Here's a blurb from an AP article posted over at Yahoo News:
Warning that the danger of war on the Korean peninsula "is snowballing," Vice Foreign Minister Choe Su Hon provided details Monday of the nuclear deterrent that he said North Korea has developed for self-defense.

He told the U.N. General Assembly's annual ministerial meeting that Pyongyang had "no other option but to possess a nuclear deterrent" because of U.S. policies that he claimed were designed to "eliminate" North Korea and make it "a target of preemptive nuclear strikes."

"Our deterrent is, in all its intents and purposes, the self-defensive means to cope with the ever increasing U.S. nuclear threats and further, prevent a nuclear war in northeast Asia," he told a news conference after his speech.
Or just make a nuclear war in northeast Asia worse.

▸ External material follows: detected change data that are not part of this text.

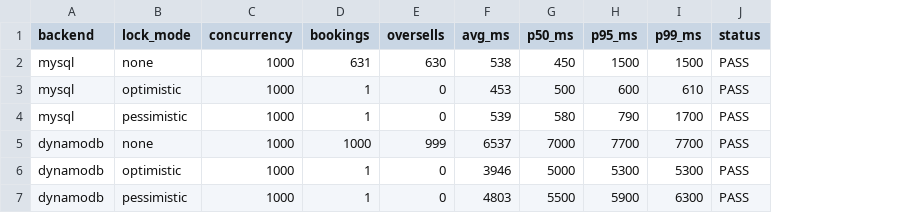
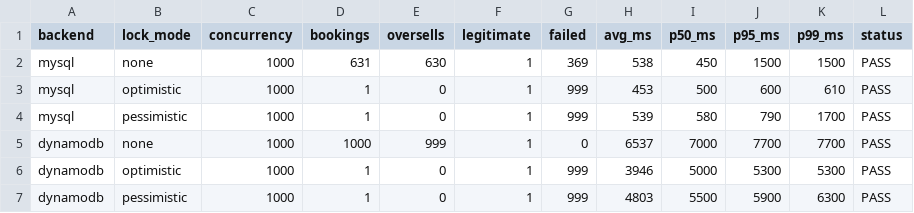
Before and after one commit to bkiritom8/CS6650-Flash-Sale, a CSV file: results/exp1_20260328_1k_users.csv, drawn as a sheet; the diff names each change by its address in the sheet, - before the commit and + after, or states it on an @@ line.

Commit message:
Add legitimate/failed columns to results; clarify bookings vs oversells relationship

```diff
--- a/results/exp1_20260328_1k_users.csv
+++ b/results/exp1_20260328_1k_users.csv
+column F (legitimate), rows 2-7: all 1
+column G (failed), rows 2-7: 369 | 999 | 999 | 0 | 999 | 999
```
Also changed, not shown: 2 other files.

Just something to think about!

Actually, one of the theories I'm working on is how throughout history, wars seem to be a distraction from something else. Like Afghanistan really had zip to do with the Taliban--well, directly, anyway. The real reasons were about business and neo-con agenda. The Taliban turned down a Unocal oil pipeline deal and the Neo-Cons have been saying since the early 90s that they want to expand USMil presence in Asia. They got their wish, that's for sure.

The point is, Kim Jun Il has been in charge of NoKo for a while now. Why is he flaring now? Why can his people use US actions as an excuse to bolster his own argument for becoming a nukepower? Why is the USGov giving them an excuse for a nuke build-up? Remember, Pearl Harbor wasn't really surprise attack--the US had attacked Japan's oil-supply chain. That'd piss anyone off, even in today's world.

So, what is NoKo, Iraq and Afghanistan covering for?

I'll have more on this theory, I hope...


This up-and-coming Dem in Illinois, called Obama, was running unopposed in the Illinois senate race. He gives a speech at the DNCon and next thing you know, Alan Keyes moves from Maryland to Illinois to run against Obama in the un-taken Republican slot. This is all you really to know for the rest of this story. Here we go:

1) In 2000, when Hillary Clinton moved from DC to NYC in hopes of running and winning a vacant senate seat, Keyes said the following: "...I deeply resent the destruction of federalism represented by Hillary Clinton's willingness to go into a state she doesn't even live in and pretend to represent people there. So I certainly wouldn't imitate it." (source)

2) During the RNCon, Keyes gave an interview to the satellite-radio-based, gay-themed radio show OutQ where he described all gay people as "selfish hedonists." When asked if that meant that the lesbian daughter of Dick Cheney was a "selfish hedonist" too, he said: "Of course she is." (source)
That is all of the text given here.